Water Contents of Quartz Mylonites of the South Tibetan Detachment and the Role of Water Weakening in Himalayan Channel Flow
OH absorption bands due to water in deformed quartz mylonites from the low-angle Lhotse Detachment (of the South Tibetan Detachment System, Rongbuk Valley north of Mount Everest) have been measured by Fourier Transform Infrared (FTIR) Spectroscopy. Previous work has shown that these rocks were deformed by dislocation creep at high temperatures (Law et al., 2004) and middle to lower crust (upper Amphibolite) conditions. Despite the depths from which these fault rocks come, 18O studies suggest significant influx of meteoric water is synchronous with mylonitic deformation and exhumation of the region (Gébelin et al., 2013). OH absorption bands at ~3400 cm-1 of quartz mylonites from the footwall of the Lhotse Detachment fault are large, with the character of the molecular water band due to fluid inclusions in milky quartz. Mean water contents depend on structural position relative to the core of the Lhotse Detachment, from ~1000 ppm (OH/106 Si) at 420 m below the fault to 11,350 (± 1095) ppm near its center. This gradient implies influx of meteoric water along the Lhotse Detachment from the Tibetan surface to mid-crustal depths and significant fluid penetration into the extruding Himalayan slab by intergranular, permeable fluid flow processes. Increased water contents of quartz may also be responsible for continued deformation and strain localization on the South Tibetan Detachment System. Dislocation creep in quartz is facilitated by water in laboratory experiments, and the water contents of the Lhotse fault rocks are similar to water contents of synthetic hydrated quartz. Penetration of meteoric fluids to mid-crustal depths could help explain why Lhotse rocks have much higher intragranular water content than quartz mylonites of the Main Central Thrust (with OH contents of just 170 ppm) deformed at greater crustal depths in the Himalayan slab below the South Tibetan Detachment System. Existing knowledge of water weakening in quartz has been mainly derived from laboratory experiments, and this study will examine its importance in nature.
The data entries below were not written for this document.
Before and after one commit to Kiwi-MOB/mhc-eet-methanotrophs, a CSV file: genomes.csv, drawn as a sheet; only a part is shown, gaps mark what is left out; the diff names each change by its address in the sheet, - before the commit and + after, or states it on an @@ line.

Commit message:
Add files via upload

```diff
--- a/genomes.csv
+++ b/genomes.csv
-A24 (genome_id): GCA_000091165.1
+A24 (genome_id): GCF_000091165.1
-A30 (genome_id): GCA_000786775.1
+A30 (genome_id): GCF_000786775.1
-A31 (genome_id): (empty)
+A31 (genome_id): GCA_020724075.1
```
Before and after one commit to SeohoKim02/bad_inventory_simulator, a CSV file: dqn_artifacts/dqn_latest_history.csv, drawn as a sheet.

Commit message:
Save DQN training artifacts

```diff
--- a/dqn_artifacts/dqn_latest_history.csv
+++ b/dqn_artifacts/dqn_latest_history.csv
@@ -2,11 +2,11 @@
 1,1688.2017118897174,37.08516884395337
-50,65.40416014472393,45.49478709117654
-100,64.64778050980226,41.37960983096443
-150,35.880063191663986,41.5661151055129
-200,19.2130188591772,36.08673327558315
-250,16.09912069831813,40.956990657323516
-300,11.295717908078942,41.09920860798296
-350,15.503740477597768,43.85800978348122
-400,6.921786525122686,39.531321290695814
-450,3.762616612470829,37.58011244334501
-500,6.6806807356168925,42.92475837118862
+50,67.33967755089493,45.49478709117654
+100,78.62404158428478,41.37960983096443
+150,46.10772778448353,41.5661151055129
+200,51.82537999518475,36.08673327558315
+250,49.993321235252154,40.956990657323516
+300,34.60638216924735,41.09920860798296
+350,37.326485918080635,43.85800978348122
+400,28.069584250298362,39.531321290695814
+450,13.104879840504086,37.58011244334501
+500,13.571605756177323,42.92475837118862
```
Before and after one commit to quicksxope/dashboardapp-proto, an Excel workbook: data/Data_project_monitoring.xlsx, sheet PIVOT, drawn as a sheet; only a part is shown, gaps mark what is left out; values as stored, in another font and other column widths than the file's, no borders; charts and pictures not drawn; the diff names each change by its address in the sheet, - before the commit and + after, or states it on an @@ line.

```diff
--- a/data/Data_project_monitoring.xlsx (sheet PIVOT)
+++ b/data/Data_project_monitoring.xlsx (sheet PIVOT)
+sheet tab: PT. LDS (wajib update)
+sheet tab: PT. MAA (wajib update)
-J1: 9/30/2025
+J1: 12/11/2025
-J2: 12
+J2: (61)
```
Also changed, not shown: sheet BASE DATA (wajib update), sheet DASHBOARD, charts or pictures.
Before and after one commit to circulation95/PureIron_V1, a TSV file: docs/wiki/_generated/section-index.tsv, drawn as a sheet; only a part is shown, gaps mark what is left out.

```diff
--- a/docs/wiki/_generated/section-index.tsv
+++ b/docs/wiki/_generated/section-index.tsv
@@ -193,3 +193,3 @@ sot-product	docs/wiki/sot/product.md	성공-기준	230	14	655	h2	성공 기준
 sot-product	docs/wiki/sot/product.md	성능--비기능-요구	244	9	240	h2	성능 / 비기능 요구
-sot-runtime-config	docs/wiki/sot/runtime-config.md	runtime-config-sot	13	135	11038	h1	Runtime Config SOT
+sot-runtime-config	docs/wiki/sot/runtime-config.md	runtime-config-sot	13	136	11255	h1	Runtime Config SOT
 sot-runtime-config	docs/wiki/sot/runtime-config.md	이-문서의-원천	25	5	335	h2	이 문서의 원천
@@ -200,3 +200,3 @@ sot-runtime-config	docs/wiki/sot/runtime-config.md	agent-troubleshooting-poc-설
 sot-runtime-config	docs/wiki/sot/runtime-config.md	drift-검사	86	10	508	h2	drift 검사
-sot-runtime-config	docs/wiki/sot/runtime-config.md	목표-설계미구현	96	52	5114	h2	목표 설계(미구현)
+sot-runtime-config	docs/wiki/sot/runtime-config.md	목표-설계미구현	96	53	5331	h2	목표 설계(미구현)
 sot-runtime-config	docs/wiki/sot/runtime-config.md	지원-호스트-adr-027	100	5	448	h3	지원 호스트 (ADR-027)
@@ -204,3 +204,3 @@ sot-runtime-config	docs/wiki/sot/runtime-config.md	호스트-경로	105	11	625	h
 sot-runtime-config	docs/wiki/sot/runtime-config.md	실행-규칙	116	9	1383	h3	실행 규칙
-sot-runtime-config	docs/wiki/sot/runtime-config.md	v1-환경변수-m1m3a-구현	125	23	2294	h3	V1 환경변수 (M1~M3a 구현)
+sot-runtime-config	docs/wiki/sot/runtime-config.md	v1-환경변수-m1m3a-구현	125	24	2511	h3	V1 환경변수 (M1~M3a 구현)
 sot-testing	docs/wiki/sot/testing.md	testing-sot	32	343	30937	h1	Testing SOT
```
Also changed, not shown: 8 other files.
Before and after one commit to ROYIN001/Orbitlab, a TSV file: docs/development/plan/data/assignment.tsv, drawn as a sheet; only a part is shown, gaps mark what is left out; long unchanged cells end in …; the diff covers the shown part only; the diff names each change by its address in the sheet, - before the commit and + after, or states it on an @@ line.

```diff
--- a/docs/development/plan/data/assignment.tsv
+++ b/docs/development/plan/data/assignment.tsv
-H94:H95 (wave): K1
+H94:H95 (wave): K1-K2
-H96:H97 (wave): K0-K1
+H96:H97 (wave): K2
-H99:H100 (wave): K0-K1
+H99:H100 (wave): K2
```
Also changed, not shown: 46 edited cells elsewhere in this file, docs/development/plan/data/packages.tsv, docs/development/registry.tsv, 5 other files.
Jezek, Lynna (2017). Water Contents of Quartz Mylonites of the South Tibetan Detachment and the Role of Water Weakening in Himalayan Channel Flow. Undergraduate Research Scholars Program. Available electronically from